Leny Mendoza Strobel: Your novel DOVELION: A Fairy Tale for Our Times (AC Books, 2021) (https://www.spdbooks.org/Products/9781939901194/dovelion-a-fairy-tale-for-our-times.aspx ) is expansive—art, poetry, history, shadow material, colonial adventures, love, ideologies. How did you decide on what kind of character would best embody these vast themes?
Eileen R. Tabios: In a way, I didn’t decide; the novel itself did—I approached the novel as I do a poem and so, as with the poem, the work wrote itself. The novel’s initial impetus came from two artificial constraints: (1) a person—Elena, the primary protagonist—keeps visiting a stranger at the stranger’s apartment, and (2) every time Elena does so, she begins a new section that starts with a “Once upon a time…”. Constraints don’t often constrain, but instead end up becoming freeing. We see that effect through the tradition of constraint-based writing, though I think its effect can occur non-literarily as well (e.g. some of the erotic encounters in the novel). So I began by exploring how long I could write with these constraints. And then the novel itself took over with forays into all the areas you mention, with no prior intent on my part for most of the themes the novel ended up addressing. As such, it’s a “poet’s novel” (or my type of poet’s novel) in that it’s written like a poem where trust is placed in language and the writing process itself to determine how the novel will unfold. My role as author was to educate myself as much as possible about the diversity of the world before putting the first word on the page. Then, as I write a poem or, in this case, the novel DOVELION, stuff I’d learned previously will bubble to the surface with no conscious intent to write about them. If I’d done my job well, I would have learned enough to be a great root source for good writing.
For example, long before I began drafting this version of DOVELION, I was exposed years ago to indigenous Filipino culture through the first conference sponsored by the Center for Babaylan Studies (CfBS) which you founded. I certainly did not know during CfBS’s first conference in 2010 that what I learned then about Filipino indigenous culture and decolonialism would come to inform a novel I’d release in 2021.
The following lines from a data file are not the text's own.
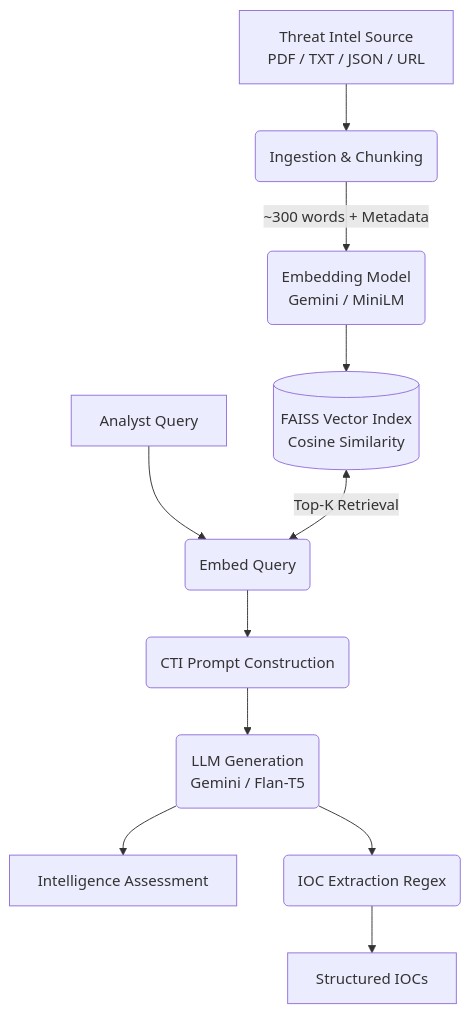
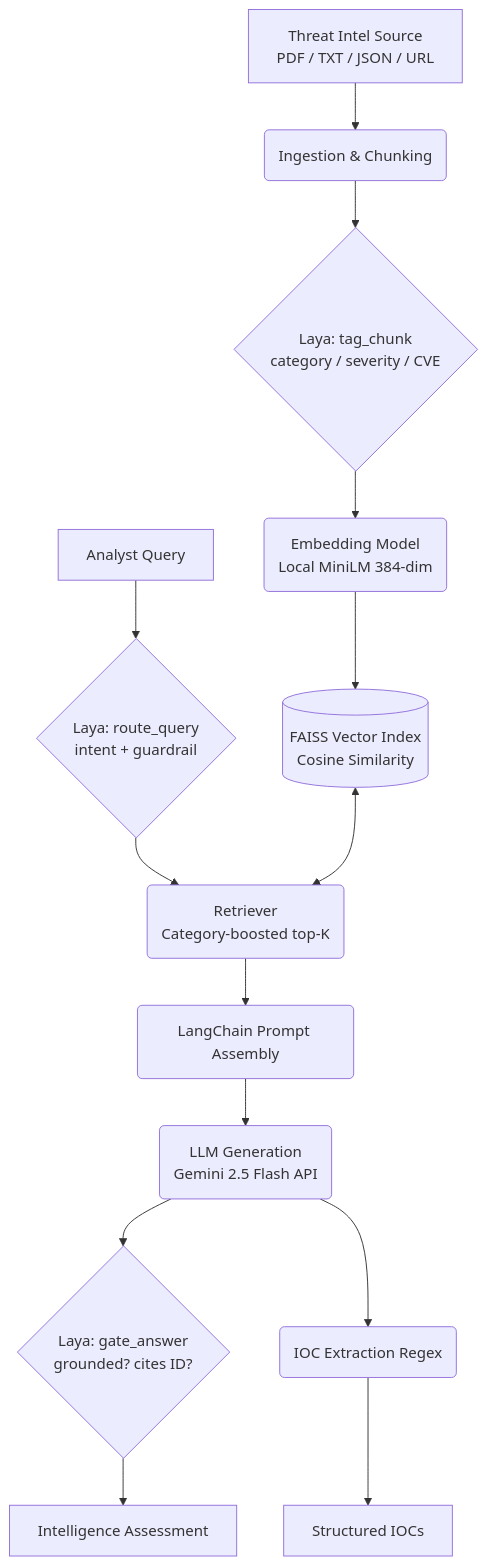
The diagram in README.md (Aaarya2117/CTI-RAG), drawn with Mermaid before and after one commit. The commit also changed other lines of this file and 23 other files, not shown here.

First line of the commit message:
feat: migrate CTI-RAG to LangChain LCEL, Laya typed decisions, and Gemini API

````diff
--- a/README.md
+++ b/README.md
@@ -44,16 +40,19 @@
 ```mermaid
 graph TD
     A[Threat Intel Source<br/>PDF / TXT / JSON / URL] --> B(Ingestion & Chunking)
-    B -->|~300 words + Metadata| C(Embedding Model<br/>Gemini / MiniLM)
+    B --> B2{Laya: tag_chunk<br/>category / severity / CVE}
+    B2 --> C(Embedding Model<br/>Local MiniLM 384-dim)
     C --> D[(FAISS Vector Index<br/>Cosine Similarity)]
     
-    E[Analyst Query] --> F(Embed Query)
-    D <-->|Top-K Retrieval| F
+    E[Analyst Query] --> E2{Laya: route_query<br/>intent + guardrail}
+    E2 --> F(Retriever<br/>Category-boosted top-K)
+    D <--> F
     
-    F --> G(CTI Prompt Construction)
-    G --> H(LLM Generation<br/>Gemini / Flan-T5)
+    F --> G(LangChain Prompt Assembly)
+    G --> H(LLM Generation<br/>Gemini 2.5 Flash API)
     
-    H --> I[Intelligence Assessment]
-    H --> J(IOC Extraction Regex)
-    J --> K[Structured IOCs]
+    H --> I{Laya: gate_answer<br/>grounded? cites ID?}
+    I --> J[Intelligence Assessment]
+    H --> K(IOC Extraction Regex)
+    K --> L[Structured IOCs]
 ```
````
Having said that, there’s an element of discovering what I wanted to write *after* I’d read what I’d written. That is, among all the matters I’d previously learned, what grabbed me deeply enough—what was deeply interesting—such that they’d make their way into what I was writing. This means I write what I want to read ahead of identifying it.
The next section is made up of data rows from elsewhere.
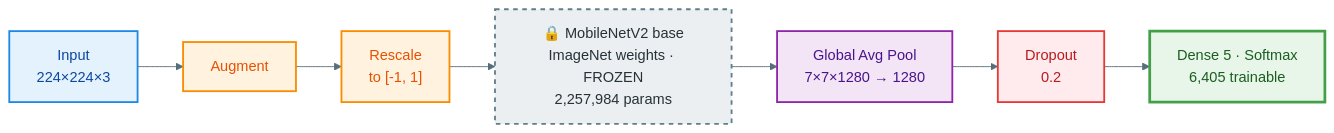
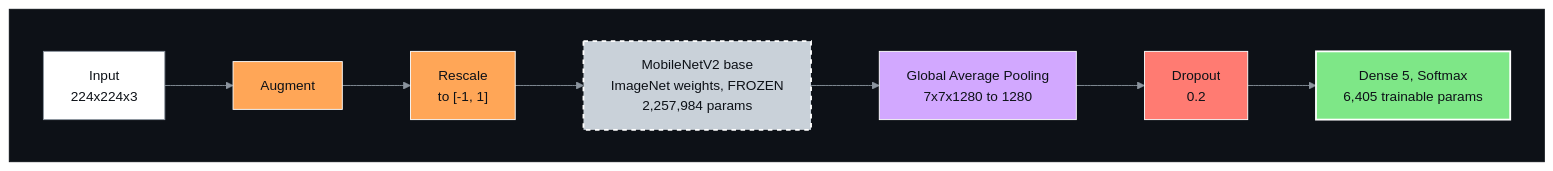
The fourth of 6 diagrams in README.md (sidhantds/Waste-Classification), drawn with Mermaid before and after one commit. The commit also changed other lines of this file, not shown here.

````diff
--- a/README.md
+++ b/README.md
@@ -233,16 +319,21 @@
 ```mermaid
-%%{init: {'theme': 'base', 'themeVariables': {'background': '#ffffff', 'lineColor': '#546E7A', 'fontFamily': 'Arial'}}}%%
+%%{init: {'theme': 'base', 'themeVariables': {'background': '#0d1117', 'lineColor': '#8b949e', 'textColor': '#0d1117', 'clusterBkg': '#161b22', 'clusterBorder': '#30363d', 'titleColor': '#e6edf3', 'fontFamily': 'Arial', 'fontSize': '15px'}}}%%
 flowchart LR
-    I["Input<br/>224×224×3"]:::io --> AU["Augment"]:::prep --> R["Rescale<br/>to [-1, 1]"]:::prep
-    R --> B["🔒 MobileNetV2 base<br/>ImageNet weights · FROZEN<br/>2,257,984 params"]:::frozen
-    B --> G["Global Avg Pool<br/>7×7×1280 → 1280"]:::dense
-    G --> DO["Dropout<br/>0.2"]:::reg
-    DO --> O["Dense 5 · Softmax<br/>6,405 trainable"]:::head
+    subgraph BG[" "]
+        direction LR
+        I["Input<br/>224x224x3"]:::white --> AU["Augment"]:::orange --> R["Rescale<br/>to [-1, 1]"]:::orange
+        R --> B["MobileNetV2 base<br/>ImageNet weights, FROZEN<br/>2,257,984 params"]:::gray
+        B --> G["Global Average Pooling<br/>7x7x1280 to 1280"]:::purple
+        G --> DO["Dropout<br/>0.2"]:::red
+        DO --> O["Dense 5, Softmax<br/>6,405 trainable params"]:::green
+    end
 
-    classDef io fill:#E3F2FD,stroke:#1E88E5,stroke-width:2px,color:#0D47A1
-    classDef prep fill:#FFF3E0,stroke:#FB8C00,stroke-width:2px,color:#E65100
-    classDef frozen fill:#ECEFF1,stroke:#607D8B,stroke-width:2px,stroke-dasharray: 5 5,color:#263238
-    classDef dense fill:#F3E5F5,stroke:#8E24AA,stroke-width:2px,color:#4A148C
-    classDef reg fill:#FFEBEE,stroke:#E53935,stroke-width:2px,color:#B71C1C
-    classDef head fill:#E8F5E9,stroke:#43A047,stroke-width:3px,color:#1B5E20
+    classDef orange fill:#ffa657,stroke:#ffffff,stroke-width:1px,color:#0d1117
+    classDef green fill:#7ee787,stroke:#ffffff,stroke-width:2px,color:#0d1117
+    classDef purple fill:#d2a8ff,stroke:#ffffff,stroke-width:1px,color:#0d1117
+    classDef red fill:#ff7b72,stroke:#ffffff,stroke-width:1px,color:#0d1117
+    classDef gray fill:#c9d1d9,stroke:#ffffff,stroke-width:2px,stroke-dasharray:5 5,color:#0d1117
+    classDef white fill:#ffffff,stroke:#8b949e,stroke-width:1px,color:#0d1117
+
+    style BG fill:#0d1117,stroke:#0d1117
 ```
````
Strobel: How long has this story been incubating in your consciousness before you decided to write it? When you say the novel wrote itself, I’m reminded of the way some novelists say they wait for the characters to reveal themselves thru the process of writing.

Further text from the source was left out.